This weekend I had to generate some random sample data, but instead of it being selected from a normal distribution, I needed the data to have some skew. A distribution is said to be skewed if there are more samples on one side of the mean than on the other. To get a feeling for what skew means, have a look at the following figures.
Now, it is quite easy to generate normally distributed random data, for example using the norm class from scipy.stats. There also is a class for a skewed-normally distributed variable, scipy.stats.skewnorm. However, the variable used to express skew is a bit unintuitive there.

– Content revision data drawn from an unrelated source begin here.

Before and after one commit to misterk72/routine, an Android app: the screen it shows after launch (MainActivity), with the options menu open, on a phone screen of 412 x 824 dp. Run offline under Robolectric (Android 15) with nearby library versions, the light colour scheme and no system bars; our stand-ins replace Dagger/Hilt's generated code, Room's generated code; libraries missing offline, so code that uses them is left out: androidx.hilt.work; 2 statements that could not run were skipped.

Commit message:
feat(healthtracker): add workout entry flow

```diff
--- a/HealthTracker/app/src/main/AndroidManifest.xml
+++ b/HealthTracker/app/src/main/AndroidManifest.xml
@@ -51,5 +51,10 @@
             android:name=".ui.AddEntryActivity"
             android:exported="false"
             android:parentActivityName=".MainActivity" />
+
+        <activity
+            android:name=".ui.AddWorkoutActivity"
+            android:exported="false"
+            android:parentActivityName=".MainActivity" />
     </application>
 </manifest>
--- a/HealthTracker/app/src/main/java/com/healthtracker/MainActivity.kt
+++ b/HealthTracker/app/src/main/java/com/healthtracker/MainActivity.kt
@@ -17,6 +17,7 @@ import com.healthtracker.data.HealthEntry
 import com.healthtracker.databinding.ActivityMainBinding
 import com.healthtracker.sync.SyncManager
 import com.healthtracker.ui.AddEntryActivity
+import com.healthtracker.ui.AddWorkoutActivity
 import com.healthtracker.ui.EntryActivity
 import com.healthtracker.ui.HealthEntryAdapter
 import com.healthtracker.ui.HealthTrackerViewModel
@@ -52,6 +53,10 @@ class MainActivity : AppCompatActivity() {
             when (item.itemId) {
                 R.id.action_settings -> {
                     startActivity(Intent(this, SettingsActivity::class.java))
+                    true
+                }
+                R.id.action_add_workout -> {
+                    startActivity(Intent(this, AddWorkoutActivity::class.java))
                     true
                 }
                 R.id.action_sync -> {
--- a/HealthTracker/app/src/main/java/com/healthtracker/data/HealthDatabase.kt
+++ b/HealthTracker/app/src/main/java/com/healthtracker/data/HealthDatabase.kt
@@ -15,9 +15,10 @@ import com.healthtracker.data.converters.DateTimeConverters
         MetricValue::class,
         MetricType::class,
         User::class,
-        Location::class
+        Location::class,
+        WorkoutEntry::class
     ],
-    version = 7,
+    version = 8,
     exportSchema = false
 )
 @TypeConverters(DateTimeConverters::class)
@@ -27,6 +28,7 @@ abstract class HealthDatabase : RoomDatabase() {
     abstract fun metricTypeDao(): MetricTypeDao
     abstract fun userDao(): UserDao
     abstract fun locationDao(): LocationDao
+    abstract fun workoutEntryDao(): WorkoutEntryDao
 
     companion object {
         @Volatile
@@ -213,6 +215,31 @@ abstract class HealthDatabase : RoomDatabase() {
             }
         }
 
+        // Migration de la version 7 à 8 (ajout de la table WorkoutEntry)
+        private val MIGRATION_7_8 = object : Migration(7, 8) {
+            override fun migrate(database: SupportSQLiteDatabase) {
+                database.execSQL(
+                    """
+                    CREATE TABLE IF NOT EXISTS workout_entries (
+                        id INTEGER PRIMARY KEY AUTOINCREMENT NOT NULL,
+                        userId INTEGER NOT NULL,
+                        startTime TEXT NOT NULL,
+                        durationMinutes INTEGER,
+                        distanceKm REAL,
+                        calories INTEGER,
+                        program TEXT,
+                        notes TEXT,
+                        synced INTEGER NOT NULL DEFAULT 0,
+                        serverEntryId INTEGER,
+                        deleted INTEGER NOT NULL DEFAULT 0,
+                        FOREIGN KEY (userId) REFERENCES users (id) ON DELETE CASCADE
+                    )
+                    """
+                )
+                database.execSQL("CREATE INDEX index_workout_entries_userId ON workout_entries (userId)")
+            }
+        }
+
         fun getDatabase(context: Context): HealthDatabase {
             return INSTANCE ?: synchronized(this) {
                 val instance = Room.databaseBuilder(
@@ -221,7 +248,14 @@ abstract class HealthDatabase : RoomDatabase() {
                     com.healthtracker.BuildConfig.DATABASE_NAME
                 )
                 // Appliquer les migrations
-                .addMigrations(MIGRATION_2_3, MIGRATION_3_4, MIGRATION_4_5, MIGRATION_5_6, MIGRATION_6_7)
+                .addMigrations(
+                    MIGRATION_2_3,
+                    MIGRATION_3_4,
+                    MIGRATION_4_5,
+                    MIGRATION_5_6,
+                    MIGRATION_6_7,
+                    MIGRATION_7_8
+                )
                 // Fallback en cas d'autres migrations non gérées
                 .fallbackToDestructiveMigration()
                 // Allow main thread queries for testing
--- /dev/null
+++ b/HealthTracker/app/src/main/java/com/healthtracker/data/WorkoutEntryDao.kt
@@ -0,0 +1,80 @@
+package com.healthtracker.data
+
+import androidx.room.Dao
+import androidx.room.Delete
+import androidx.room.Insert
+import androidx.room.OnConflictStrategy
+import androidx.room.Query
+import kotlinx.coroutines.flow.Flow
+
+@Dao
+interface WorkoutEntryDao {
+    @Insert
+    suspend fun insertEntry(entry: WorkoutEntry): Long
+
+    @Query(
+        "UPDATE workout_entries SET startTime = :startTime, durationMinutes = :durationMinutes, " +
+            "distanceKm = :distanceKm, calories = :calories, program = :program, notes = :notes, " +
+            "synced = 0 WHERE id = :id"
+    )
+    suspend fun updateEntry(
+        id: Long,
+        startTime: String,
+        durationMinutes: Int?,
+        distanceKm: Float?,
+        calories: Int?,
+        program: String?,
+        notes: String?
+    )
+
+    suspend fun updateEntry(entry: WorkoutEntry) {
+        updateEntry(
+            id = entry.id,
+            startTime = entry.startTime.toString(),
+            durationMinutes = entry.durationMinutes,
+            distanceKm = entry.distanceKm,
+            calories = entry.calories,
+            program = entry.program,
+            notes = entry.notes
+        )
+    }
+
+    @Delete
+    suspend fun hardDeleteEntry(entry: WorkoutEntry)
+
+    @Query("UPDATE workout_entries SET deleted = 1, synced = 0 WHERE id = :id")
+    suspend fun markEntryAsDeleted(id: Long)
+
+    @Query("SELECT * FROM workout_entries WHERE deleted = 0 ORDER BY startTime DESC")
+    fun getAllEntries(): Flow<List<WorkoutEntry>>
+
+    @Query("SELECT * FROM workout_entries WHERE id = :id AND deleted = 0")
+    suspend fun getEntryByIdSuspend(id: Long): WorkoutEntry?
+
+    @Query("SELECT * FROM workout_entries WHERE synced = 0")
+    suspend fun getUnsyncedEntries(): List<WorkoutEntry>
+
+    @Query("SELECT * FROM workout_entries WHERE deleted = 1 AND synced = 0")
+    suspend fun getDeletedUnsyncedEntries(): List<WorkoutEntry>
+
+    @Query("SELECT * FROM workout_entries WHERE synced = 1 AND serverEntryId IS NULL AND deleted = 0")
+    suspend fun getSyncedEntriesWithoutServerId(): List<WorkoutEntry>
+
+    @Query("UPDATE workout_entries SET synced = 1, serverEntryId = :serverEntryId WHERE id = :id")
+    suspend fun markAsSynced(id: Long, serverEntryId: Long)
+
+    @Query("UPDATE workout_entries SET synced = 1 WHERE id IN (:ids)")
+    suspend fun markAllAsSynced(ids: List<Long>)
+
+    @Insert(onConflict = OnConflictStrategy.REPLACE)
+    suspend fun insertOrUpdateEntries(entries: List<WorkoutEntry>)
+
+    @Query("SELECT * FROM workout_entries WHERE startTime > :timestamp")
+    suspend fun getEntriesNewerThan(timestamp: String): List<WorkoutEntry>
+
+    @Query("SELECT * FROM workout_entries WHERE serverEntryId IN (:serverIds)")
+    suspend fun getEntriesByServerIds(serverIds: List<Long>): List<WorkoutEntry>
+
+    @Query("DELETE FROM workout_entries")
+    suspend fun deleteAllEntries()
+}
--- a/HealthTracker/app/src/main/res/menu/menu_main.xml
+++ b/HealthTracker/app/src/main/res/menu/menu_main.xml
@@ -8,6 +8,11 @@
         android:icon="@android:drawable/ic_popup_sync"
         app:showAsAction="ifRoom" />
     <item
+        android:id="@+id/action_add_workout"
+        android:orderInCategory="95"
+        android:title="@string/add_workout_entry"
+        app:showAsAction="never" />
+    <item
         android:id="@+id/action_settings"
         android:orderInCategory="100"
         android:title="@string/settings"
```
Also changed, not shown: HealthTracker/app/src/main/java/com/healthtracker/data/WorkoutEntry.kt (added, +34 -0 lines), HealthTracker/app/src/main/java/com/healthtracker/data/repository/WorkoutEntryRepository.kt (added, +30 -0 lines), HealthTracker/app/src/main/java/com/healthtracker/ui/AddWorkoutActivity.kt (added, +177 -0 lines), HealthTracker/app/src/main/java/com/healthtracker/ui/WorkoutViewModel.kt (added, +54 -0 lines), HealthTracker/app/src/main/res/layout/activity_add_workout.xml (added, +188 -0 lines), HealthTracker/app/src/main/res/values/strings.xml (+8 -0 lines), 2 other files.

So I searched for another solution, and came across a technical report about that issue ( Citation: Ermak & Nasstrom, 1995 Ermak, D. & Nasstrom, J. (1995). A method for generating skewed random numbers using two overlapping uniform distributions . Office of Scientific and Technical Information (OSTI) https://doi.org/10.2172/32589 ) . Ermak and Nasstrom use the sum of two uniformly distributed random variables with overlapping ranges to generate a skewed quasi-uniformly distributed variable, and then add many of these together to generate a skewed quasi-normally distributed variable.
The paper is worth a read, but here is a summary of the thought process. Going back a bit to basic statistics, we find that the normal distribution is somewhat special in that generally, the distribution of the sum of many identically distributed random variables approaches the normal distribution. This result is known as the Central Limit Theorem. It is also considered the reason that normally distributed random variables are so widespread in nature.
So, if we were to consider the sum of a bunch of — for example — uniformly distributed random variables, then the distribution of that sum would also approach the normal distribution. This is one way of generating approximately normally distributed random data.
Ermak and Nasstrom instead generate random data from what they call a double-block distribution. The probability density function of such a distribution is shown in the following figure.
The idea here is to use two uniformly-distributed random variables with differing means. The sum of these two will have a skewed distribution. Adding many of these skewed random variables up will give us an approximated skewed quasi-normal distribution in the same way that summing up identically distributed random variables will give us an approxomate normal distribution.
Ermak and Nasstrom go through the lengths of calculating the required parameters for the two uniformly-distributed random variables in order to get a specific variance and skew, and then provide an algorithm for drawing samples from such a double-block distribution as well as generating samples from the skewed quasi-normal distribution.
I have coded this up using SciPy in Python. To generate N samples with given mean, standard deviation and skewness,
run gen_skewed_continuous(N,mean,stdev,skewness)
. The optional parameter oversample
can be used to modify the number
of skewed-uniformly-distributed variables to be added.
import numpy as np;
import scipy.stats as stats;
def gen_skewed_block(N, var, skew):
# Determine block parameters
a = np.sqrt(5);
offset = np.sqrt(skew ** 2 + 243 * (var ** 3) / 32)
m1 = 2 / (9 * var) * (skew - offset);
m2 = 2 / (9 * var) * (skew + offset);
p1 = m2 / (2 * a * m1 * (m1 - m2));
p2 = m1 / (2 * a * m2 * (m1 - m2));
d1 = -a * m1;
d2 = a * m2;
# Uniform random number distribution
rv = stats.uniform();
# Get pairs of random numbers
r = rv.rvs((N, 2));
# Calculate block numbers
v1 = 2 * d1 * (r[:, 1] - 0.5) + m1;
v2 = 2 * d2 * (r[:, 1] - 0.5) + m2;
values = np.where(r[:, 0] & lt;
2 * d1 * p1, v1, v2);
return values;
def gen_skewed_continuous(N, mean, std, skewness, oversample=10):
# Determine moments
m2 = std ** 2;
m3 = skewness * std ** 3;
# Generate skewed block random values
rv1 = gen_skewed_block(N * oversample,
m2,
m3 * np.sqrt(oversample));
# Reshape them so we have oversample number of values in a row
rv2 = rv1.reshape(-1, oversample);
# Sum them together and scale them to approximate a continuous distribution
rv3 = rv2.sum(axis=1) / np.sqrt(oversample) + mean;
return rv3;
Now, if you think about it, there might also be a way of simplifying this by directly using two non-identically normally distributed random variables, saving the effort for calculating the sums. I’ll have to think about that one.
Bibliography
- Ermak & Nasstrom (1995)
- Ermak, D. & Nasstrom, J. (1995). A method for generating skewed random numbers using two overlapping uniform distributions . Office of Scientific and Technical Information (OSTI) https://doi.org/10.2172/32589